** DIRECTIONS FOR THIS TASK **
Find each line below containing the word "README" and copy it.
------------------------
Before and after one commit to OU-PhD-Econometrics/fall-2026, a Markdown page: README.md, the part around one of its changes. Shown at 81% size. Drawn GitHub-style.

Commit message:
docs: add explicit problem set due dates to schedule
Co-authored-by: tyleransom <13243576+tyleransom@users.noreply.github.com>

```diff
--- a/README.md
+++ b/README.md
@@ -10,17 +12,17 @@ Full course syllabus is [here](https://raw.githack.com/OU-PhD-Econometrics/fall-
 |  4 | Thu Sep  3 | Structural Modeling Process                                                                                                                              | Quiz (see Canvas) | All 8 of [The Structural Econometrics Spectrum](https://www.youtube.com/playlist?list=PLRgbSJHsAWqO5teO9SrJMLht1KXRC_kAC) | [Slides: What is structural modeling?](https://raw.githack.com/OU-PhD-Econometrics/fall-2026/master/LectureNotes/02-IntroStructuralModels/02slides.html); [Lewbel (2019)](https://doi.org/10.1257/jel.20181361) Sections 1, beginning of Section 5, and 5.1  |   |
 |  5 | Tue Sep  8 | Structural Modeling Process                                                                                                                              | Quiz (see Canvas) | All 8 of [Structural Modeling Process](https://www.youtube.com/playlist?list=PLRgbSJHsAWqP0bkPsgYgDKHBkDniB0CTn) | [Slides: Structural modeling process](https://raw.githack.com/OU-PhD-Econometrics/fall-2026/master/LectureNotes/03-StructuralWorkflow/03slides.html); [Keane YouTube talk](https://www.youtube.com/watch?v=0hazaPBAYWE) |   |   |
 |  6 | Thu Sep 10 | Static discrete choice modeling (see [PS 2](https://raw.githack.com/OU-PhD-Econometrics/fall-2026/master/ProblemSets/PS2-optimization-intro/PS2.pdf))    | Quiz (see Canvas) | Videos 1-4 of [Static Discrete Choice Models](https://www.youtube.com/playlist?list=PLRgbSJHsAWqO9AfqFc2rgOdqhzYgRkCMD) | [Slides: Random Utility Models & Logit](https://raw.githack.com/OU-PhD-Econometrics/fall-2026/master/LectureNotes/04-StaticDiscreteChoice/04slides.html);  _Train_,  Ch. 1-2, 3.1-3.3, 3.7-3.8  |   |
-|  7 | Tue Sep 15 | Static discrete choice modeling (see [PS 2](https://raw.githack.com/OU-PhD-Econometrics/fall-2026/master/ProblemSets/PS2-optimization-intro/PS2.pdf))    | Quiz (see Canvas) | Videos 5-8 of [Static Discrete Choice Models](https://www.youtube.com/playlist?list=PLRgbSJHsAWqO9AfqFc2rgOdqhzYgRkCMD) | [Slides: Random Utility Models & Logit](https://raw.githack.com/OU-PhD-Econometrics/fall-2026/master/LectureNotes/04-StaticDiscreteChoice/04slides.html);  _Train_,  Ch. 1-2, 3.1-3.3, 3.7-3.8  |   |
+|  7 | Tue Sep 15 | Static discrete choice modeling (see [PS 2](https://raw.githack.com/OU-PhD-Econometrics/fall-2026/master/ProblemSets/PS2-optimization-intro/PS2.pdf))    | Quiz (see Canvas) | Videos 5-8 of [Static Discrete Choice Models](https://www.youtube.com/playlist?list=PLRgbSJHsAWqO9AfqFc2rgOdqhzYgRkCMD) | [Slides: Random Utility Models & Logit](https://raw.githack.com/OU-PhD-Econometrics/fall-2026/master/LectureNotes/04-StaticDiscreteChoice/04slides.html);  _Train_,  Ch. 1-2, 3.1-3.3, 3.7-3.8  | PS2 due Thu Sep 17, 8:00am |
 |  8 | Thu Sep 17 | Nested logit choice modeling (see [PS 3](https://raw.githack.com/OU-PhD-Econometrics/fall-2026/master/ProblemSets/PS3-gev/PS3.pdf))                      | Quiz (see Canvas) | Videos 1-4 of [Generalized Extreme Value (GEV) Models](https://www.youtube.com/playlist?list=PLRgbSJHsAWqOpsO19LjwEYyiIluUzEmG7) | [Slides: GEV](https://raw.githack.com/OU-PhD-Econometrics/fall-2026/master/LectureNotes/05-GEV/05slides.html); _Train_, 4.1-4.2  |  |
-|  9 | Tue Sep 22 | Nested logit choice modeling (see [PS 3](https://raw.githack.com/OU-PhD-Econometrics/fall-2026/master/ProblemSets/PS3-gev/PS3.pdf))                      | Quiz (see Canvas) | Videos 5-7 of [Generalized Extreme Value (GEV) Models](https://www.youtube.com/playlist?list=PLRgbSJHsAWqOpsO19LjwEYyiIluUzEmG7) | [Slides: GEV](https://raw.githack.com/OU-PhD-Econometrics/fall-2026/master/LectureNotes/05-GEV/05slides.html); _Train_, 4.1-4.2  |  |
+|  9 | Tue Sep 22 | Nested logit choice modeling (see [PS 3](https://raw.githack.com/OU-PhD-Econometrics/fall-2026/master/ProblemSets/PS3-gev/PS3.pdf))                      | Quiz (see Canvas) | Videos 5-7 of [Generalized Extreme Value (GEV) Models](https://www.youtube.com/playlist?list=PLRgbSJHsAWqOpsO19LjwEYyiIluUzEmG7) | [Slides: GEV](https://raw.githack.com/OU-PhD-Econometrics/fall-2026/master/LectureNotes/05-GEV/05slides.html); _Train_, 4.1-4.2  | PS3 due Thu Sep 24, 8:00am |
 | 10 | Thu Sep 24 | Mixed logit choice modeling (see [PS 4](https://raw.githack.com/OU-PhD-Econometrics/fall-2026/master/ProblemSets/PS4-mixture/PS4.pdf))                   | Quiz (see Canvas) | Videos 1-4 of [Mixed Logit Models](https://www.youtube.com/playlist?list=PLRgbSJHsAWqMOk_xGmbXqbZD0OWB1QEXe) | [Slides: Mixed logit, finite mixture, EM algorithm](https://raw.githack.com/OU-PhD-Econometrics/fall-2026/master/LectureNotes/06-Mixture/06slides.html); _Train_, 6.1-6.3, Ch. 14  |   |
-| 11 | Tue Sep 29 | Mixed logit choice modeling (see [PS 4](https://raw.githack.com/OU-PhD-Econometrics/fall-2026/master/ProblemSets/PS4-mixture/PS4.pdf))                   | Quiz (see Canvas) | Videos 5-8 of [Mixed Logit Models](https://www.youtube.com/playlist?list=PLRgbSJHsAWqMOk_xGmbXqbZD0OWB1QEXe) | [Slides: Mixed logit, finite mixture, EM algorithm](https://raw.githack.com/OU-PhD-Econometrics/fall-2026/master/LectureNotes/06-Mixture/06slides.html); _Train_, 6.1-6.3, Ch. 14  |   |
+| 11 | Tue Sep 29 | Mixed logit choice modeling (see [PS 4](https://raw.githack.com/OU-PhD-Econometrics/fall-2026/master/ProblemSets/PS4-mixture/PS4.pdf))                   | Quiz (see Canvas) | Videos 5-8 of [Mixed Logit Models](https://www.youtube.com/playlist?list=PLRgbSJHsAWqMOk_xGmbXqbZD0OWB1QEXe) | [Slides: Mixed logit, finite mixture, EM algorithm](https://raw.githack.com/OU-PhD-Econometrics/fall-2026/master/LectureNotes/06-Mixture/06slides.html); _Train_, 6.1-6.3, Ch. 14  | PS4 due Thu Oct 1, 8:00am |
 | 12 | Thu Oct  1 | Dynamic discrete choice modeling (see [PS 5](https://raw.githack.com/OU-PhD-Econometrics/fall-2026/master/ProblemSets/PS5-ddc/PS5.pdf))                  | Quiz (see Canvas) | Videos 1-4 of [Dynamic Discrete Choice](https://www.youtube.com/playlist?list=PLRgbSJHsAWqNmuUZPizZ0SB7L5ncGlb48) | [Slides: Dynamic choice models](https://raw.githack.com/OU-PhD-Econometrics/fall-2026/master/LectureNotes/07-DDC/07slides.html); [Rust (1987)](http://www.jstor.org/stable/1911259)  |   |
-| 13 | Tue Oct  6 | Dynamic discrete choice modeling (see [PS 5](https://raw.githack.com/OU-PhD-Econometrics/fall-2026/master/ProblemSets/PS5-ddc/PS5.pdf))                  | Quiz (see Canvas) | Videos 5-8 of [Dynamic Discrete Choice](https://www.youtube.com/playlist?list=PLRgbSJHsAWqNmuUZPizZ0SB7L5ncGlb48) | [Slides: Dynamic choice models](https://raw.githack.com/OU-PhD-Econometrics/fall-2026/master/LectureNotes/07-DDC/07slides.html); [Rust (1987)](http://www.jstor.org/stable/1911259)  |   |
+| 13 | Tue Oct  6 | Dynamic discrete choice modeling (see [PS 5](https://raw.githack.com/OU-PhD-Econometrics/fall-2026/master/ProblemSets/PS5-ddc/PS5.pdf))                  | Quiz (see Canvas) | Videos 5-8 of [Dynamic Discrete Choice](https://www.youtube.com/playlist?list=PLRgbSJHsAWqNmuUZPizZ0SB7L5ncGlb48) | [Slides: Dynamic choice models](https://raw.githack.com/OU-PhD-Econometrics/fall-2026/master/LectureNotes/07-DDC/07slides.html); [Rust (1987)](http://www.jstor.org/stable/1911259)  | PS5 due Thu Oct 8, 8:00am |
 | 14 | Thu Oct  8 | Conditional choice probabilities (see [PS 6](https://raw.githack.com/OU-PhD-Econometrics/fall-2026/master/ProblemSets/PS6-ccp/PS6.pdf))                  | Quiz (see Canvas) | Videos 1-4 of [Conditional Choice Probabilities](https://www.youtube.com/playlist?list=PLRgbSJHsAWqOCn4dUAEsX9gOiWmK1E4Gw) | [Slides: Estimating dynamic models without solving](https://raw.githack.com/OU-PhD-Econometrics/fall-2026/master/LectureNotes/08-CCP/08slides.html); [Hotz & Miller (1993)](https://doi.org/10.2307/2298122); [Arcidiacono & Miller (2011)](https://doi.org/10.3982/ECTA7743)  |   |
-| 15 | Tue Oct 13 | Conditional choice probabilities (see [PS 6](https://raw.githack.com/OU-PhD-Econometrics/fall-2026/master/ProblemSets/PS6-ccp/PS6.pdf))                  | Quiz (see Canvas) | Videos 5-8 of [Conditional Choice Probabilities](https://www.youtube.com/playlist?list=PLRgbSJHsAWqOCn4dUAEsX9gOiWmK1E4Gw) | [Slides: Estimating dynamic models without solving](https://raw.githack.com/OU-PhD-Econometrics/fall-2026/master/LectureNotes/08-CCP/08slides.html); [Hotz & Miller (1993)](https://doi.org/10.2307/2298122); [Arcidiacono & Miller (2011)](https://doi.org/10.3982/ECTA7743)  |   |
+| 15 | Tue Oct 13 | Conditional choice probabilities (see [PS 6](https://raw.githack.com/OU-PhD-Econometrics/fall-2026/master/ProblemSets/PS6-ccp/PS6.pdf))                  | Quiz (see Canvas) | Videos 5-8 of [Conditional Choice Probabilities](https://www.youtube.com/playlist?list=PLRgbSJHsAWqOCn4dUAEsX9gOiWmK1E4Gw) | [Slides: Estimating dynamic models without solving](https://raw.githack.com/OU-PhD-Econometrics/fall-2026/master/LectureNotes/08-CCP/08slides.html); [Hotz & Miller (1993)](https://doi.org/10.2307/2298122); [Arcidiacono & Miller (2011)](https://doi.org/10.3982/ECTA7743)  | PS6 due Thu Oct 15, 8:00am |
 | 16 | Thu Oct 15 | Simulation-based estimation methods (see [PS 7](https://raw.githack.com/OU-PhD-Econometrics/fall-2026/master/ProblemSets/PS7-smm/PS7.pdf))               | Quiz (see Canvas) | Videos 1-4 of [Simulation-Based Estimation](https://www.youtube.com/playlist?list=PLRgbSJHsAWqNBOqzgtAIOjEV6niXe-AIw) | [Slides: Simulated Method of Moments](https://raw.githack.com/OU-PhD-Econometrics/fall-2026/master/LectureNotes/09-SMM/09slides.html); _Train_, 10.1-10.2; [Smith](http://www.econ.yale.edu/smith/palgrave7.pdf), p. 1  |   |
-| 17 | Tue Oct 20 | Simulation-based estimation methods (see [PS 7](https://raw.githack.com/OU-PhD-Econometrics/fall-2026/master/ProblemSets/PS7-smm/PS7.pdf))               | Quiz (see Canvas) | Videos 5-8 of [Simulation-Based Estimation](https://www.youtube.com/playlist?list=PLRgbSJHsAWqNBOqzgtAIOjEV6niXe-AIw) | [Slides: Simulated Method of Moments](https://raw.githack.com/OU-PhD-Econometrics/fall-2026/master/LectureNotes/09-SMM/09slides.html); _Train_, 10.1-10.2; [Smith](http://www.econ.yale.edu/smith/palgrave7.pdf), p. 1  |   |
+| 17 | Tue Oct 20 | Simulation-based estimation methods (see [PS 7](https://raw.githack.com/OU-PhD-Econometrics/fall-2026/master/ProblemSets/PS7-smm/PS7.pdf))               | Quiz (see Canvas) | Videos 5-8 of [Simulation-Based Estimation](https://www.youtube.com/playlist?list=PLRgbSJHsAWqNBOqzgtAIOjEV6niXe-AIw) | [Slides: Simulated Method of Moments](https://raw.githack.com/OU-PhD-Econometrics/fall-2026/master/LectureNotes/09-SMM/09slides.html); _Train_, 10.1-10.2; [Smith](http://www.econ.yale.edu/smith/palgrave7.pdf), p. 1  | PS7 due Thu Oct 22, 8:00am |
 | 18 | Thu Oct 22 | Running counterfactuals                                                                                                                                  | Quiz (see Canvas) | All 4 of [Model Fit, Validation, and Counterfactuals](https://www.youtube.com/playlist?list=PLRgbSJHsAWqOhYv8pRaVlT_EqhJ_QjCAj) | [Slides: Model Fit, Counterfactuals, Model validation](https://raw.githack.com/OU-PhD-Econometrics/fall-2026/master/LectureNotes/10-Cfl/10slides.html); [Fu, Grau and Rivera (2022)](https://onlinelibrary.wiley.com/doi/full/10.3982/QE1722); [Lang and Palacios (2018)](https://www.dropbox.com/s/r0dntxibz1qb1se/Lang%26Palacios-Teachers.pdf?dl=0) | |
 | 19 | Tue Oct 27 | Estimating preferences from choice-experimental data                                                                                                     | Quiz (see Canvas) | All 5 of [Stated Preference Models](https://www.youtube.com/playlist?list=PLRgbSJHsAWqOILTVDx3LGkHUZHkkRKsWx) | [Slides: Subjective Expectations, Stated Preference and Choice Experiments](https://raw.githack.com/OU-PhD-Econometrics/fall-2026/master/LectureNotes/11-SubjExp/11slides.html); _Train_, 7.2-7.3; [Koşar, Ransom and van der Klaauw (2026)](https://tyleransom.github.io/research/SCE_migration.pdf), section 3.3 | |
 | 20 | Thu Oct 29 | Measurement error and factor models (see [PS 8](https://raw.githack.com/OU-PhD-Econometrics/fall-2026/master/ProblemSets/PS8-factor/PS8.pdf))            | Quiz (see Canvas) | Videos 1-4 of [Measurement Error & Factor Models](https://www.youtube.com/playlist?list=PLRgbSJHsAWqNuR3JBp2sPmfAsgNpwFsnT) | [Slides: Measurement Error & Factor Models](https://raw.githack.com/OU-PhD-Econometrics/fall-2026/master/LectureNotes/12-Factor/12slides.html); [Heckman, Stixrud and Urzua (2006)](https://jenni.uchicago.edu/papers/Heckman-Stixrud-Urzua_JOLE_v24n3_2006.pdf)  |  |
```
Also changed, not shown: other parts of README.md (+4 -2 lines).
------------------------
** ANSWER AREA **
Before and after one commit to OU-PhD-Econometrics/fall-2026, a Markdown page: README.md, the part around one of its changes. Shown at 81% size. Drawn GitHub-style.
--- a/README.md
+++ b/README.md
Also changed, not shown: other parts of README.md (+4 -2 lines).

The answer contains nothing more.